Posted January 4, 2013
by Jerry Alatalo
After looking into what has gone on in Canada’s tar sands, and the multi-billion dollar investments by some of the world’s largest extraction corporations, it becomes easier to understand why environmentalists, indigenous people, climate scientists, and others are very concerned. Canada’s tar sands represent the third largest oil deposits on Earth, behind Saudi Arabia and Venezuela. I watched a film about the massive machines that are used to dig up the soil, to depths of 70 meters, along with huge dump trucks running 24 hours a day. The film also reports on and films the rest of the facilities, nothing less than the largest oil shale processing operations on Earth.
Wastewater pools (more like lakes), containing the heated water used to “scrub” the bitumen containing the end product oil, have become so large that they can now be seen from space. One couldn’t help but wonder how this largest of scales activity was going to add to the severeness of climate change destruction, with the increased burning of the oil and gasoline coming from these Canadian sites. Add to this the damage being done through hydraulic fracturing (fracking), while the investments in clean, non-polluting, renewables have not been – although making gains in total new energy production – where they should be to match renewables’ absolutely excellent potential.
Besides thinking about wind, solar, geothermal, energy efficiency, and other kinds of renewables, my thoughts turned to industrial hemp, and its great potential as an energy source. I found out that Kentucky has given the go-ahead for their farmers to grow industrial hemp – from which some 30,000 or more products are made – and that a number of other states are moving in the same direction. I learned that farmers are able, through growing industrial hemp, to earn much more money per acre than other crops.

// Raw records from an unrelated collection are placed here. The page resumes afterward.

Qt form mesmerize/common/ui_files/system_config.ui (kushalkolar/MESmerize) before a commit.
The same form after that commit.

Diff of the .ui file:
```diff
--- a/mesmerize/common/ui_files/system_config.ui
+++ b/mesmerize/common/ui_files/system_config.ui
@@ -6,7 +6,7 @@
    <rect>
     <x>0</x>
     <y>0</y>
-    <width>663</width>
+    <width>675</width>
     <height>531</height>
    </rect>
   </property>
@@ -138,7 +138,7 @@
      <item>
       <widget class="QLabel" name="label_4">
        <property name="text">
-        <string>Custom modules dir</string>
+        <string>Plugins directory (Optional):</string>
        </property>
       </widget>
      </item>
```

Corn farmers, corn being the main source of ethanol for gasoline, bring in around $800/acre, while the use of corn for ethanol has caused food shortages and rising food prices. Cotton farmers, who would probably go out of business when industrial hemp farming becomes approved across America, earn around $700/acre. Potato farmers: $1,400/acre. Tobacco: $3,500/acre.

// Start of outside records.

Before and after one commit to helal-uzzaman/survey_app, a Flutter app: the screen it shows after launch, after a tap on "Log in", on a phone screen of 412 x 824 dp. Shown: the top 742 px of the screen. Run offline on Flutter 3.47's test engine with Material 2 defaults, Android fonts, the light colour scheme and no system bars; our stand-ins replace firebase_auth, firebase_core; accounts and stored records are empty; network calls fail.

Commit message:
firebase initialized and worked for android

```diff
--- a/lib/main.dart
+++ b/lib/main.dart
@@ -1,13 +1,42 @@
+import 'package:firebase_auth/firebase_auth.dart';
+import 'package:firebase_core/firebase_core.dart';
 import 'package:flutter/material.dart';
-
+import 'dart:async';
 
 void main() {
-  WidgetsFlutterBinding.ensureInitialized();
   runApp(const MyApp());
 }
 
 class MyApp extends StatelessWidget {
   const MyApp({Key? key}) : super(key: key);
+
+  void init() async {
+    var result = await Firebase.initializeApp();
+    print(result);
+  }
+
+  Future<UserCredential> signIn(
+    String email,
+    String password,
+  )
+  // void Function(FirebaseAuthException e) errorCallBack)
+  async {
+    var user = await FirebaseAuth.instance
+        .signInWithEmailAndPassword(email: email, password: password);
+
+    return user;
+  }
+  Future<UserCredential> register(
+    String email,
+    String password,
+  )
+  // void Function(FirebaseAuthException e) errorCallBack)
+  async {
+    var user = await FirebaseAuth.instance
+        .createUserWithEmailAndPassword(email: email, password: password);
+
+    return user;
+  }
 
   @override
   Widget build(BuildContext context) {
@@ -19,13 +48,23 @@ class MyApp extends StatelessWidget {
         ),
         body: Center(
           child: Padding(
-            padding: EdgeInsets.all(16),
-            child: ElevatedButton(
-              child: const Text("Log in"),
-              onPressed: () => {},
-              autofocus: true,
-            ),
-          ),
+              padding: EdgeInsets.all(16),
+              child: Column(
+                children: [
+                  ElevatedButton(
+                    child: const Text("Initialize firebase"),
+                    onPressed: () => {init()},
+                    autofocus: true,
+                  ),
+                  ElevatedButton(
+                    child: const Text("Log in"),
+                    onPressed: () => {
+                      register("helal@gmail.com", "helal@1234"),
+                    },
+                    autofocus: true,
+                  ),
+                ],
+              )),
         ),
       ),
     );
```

Industrial hemp farmers would earn $2,100/acre for the hemp oil alone. Add per acre income from the hemp fiber, cellulose, and the pressed remains used for livestock feed (3 times as nutritious as traditional feed), and the hemp farmer earns from $4,000-5,000/acre. As an aside income, the hemp farmer can earn from electricity produced by wind and solar installations on his land. More than thirty nations around the world have grown industrial hemp for many years. And then exporting products made from hemp to America.
Industrial hemp’s potential to become a $1.5 trillion-dollar industry in America makes most Americans feel that it should certainly be approved for cultivation across the United States. The miraculous properties of hemp, including its value as an energy, food, clothing, building materials, automotive parts, paper, and medicine, among thousands of other uses, seems like an obvious “win/win”, making legalized hemp farming a “no-brainer”.
Back to the big money guys again
How many in-depth reports have you seen on mainstream TV news about hemp and it thousands of uses, including as medicine? Or in-depth reports about renewable energies, or GMO food dangers, or public banking options, or single-payer national health systems, etc.? Or geo-engineering, or Wall Street corruption, or the real reasons for United States initiated wars of aggression? Or who really owns the Federal Reserve and central banks around the world? The list of unreported stories goes on and on.
Industrial hemp, although obviously a “win/win” crop, has some very wealthy opponents when it comes to legalizing its cultivation. These are the owners of corporations who have enjoyed the lion’s share of markets in their businesses of expertise. Such as oil, gas, coal, and nuclear, lumber and paper, cotton and textiles, steel, construction materials, among many others. When industrial hemp becomes legal to farm in America, each of these corporate sectors, and the people who own the corporations, will find themselves in situations where their income and profit will be falling.
The drug and pharmaceuticals companies are also concerned. Because the medicinal properties of hemp may eliminate any need for pills, chemotherapy, and a number of other products these companies make huge margins of profits on. I first heard of Rick Simpson after watching “Run From The Cure”, a documentary showing viewers his experiences in Canada where he produced hemp oil to cure people of cancer and a number of other ailments in his community. I will post the film in a subsequent post, but the following 20-minute video is an interview of Rick Simpson done recently.
Rick Simpson has no problem with doctors – he sees that they are necessary for surgeries and putting people back together after accidents, and so on. He has a big problem however, when it comes to the medical, political, and corporate blockage of people from what he firmly believes are the miraculous healing properties of essential oil from the hemp plant. After watching “Run From The Cure” and listening to Rick Simpson while being interviewed, I believe him.
To the men and women reading this, all I can ask is: “what if he is telling the truth?”
(Thanks to Press For Truth @ YouTube)